Even before riding along with the New Orleans Saints with a police escort from the team hotel to Sun Life Stadium for Super Bowl XLIV, I gained a better understanding of the love affair Saints fans have for their team, and the love the team has for its fans.
While reporting from the team hotel the morning of the game, I observed the growing number of fans, friends and family members who were already in full celebration mode while congregating in the hotel lobby. I asked Saints general manager Mickey Loomis why the team didn’t follow the customary procedure of moving to another hotel the night before the game in order to avoid the pregame distractions of rooming with family and friends.
Loomis explained how, after Hurricane Katrina, the Saints had become accustomed to living in makeshift conditions while easily creating a home away from home. He further explained how his team was perhaps the most prepared in the league to handle these potential distractions.
I saw Saints fans who weren’t cocky, arrogant or taunting. Instead, I saw fans who loved, hugged and embraced total strangers. Once I arrived at the stadium with the team, it became clear that the majority of the fans in the stadium belonged to the beloved New Orleans Saints.
As a sideline reporter for CBS Sports, I used my opening comments to explain what I had witnessed from the team throughout the day. I also wanted to foreshadow how I thought the game would play out based on the intel gathered during my production meetings with the Saints coaches and players earlier during the week. My pregame report went as follows: “I spent the entire month of August with the New Orleans Saints, and today they appear to be just as comfortable and confident as they were then. The coaches and players told me they plan to launch an aggressive attack and they also plan to come after a banged-up and wounded Colts DE Dwight Freeney. Maybe their head coach, Sean Payton, put it best when he told me that it is going to take an aggressive mindset to win this game.”
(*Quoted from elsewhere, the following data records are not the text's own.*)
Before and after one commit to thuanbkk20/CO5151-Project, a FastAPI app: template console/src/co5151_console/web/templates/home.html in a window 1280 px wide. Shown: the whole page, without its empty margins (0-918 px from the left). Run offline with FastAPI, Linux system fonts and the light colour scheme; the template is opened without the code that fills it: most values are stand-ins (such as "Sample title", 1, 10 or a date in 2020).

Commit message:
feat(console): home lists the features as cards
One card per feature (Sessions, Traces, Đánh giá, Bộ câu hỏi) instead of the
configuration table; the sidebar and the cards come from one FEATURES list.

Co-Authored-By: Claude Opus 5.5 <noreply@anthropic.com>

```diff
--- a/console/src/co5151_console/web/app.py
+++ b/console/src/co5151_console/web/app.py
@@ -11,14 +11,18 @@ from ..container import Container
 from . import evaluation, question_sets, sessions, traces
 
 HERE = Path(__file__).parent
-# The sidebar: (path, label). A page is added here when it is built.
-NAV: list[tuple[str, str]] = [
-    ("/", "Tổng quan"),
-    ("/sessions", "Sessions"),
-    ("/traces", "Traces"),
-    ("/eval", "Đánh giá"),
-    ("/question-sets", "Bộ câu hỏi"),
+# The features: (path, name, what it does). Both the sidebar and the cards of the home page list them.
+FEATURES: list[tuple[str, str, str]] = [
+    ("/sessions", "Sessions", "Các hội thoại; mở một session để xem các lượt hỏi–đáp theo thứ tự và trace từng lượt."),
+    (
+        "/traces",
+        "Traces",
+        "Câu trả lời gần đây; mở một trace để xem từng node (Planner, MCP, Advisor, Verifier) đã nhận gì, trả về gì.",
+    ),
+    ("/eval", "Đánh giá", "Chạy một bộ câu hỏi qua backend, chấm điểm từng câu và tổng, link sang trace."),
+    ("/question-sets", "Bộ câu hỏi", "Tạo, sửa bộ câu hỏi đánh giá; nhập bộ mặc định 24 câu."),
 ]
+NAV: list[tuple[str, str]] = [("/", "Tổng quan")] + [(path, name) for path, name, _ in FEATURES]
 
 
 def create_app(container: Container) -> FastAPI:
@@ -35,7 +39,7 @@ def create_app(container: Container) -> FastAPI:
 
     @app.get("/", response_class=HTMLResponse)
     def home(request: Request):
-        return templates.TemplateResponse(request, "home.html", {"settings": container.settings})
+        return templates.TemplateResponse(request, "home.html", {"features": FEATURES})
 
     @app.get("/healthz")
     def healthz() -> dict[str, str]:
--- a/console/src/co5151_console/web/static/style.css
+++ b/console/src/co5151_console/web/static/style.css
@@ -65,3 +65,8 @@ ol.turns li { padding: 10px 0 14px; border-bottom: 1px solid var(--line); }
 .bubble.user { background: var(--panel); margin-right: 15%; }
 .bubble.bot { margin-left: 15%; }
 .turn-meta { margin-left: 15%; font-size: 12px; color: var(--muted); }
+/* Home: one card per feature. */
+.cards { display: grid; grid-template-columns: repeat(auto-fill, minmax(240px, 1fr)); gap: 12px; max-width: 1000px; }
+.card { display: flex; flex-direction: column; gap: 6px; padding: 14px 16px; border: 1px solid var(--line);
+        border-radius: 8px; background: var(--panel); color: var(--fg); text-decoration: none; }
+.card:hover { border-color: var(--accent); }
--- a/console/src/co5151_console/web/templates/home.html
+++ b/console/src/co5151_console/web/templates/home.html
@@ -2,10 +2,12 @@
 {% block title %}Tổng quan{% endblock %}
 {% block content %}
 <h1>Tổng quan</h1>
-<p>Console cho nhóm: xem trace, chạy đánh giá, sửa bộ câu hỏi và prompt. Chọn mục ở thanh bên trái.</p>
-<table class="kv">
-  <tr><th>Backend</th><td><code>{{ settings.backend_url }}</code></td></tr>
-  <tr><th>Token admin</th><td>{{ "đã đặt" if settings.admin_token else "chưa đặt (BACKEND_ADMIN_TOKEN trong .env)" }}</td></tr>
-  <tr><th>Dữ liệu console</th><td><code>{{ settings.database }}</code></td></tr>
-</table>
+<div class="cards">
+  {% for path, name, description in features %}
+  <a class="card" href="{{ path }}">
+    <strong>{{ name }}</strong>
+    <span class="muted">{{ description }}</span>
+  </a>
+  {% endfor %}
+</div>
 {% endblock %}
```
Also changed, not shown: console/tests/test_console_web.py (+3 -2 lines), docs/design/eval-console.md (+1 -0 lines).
Payton stayed with his game plan of aggressive play-calling, which ultimately decided the outcome of the game.
While The Who performed during halftime, Payton was hatching a caper that would allow him to steal the Vince Lombardi Trophy away from Peyton Manning and the Colts. Before displaying the nerves of a cat burglar by calling for an onside kick to start the second half, Payton told me in our halftime chat that his team would have to go out and take the game from the Colts by being even more aggressive in the second half. “It’s going to take balls to win this game,” said Payton.
When Chris Reis recovered the onside kick, he put the New Orleans Saints in the driver’s seat, and the result was a Super Bowl championship. As I huddled with the celebrating Saints at midfield, surrounded by flying confetti, heavy security and fist-pumping players who hugged one another, I saw enough love pouring out that could last a lifetime.
I saw Cincinnati Bengals defensive coordinator Mike Zimmer hugging his two beautiful daughters and his son, Adam Zimmer, who is an assistant linebackers coach with the Saints. Their heartache and tragic loss of Mike’s wife earlier in the season had to subside for at least a moment during what was a terrific family celebration. I noticed Harry Connick Jr. — then he noticed me and we embraced with a roaring man-hug as I, too, was swept up in the emotion. As the game analyst for the Saints’ preseason games, I couldn’t help but feel as though I had been adopted into the family. That’s just the way it is with this team and its fans. They are more than just a feel-good story. They are the real deal.
I saw a people, a city, a coach and a quarterback achieve its very own version of manifest destiny. Just as the late Reggie White made a divine declaration when he chose to sign with the then-struggling Green Bay Packers, Drew Brees said he felt it was a “calling” that compelled him to sign with the Saints after he had been abandoned by his former team, the San Diego Chargers. Payton said the proudest part of leading the Saints to the Super Bowl is that when the Saints are playing, the crime rate in New Orleans is zero percent.
I felt like I had seen it all. From Katrina to the Super Bowl’s center stage, where an estimated record-setting 106 million viewers watched, the New Orleans Saints gave the world one big hug.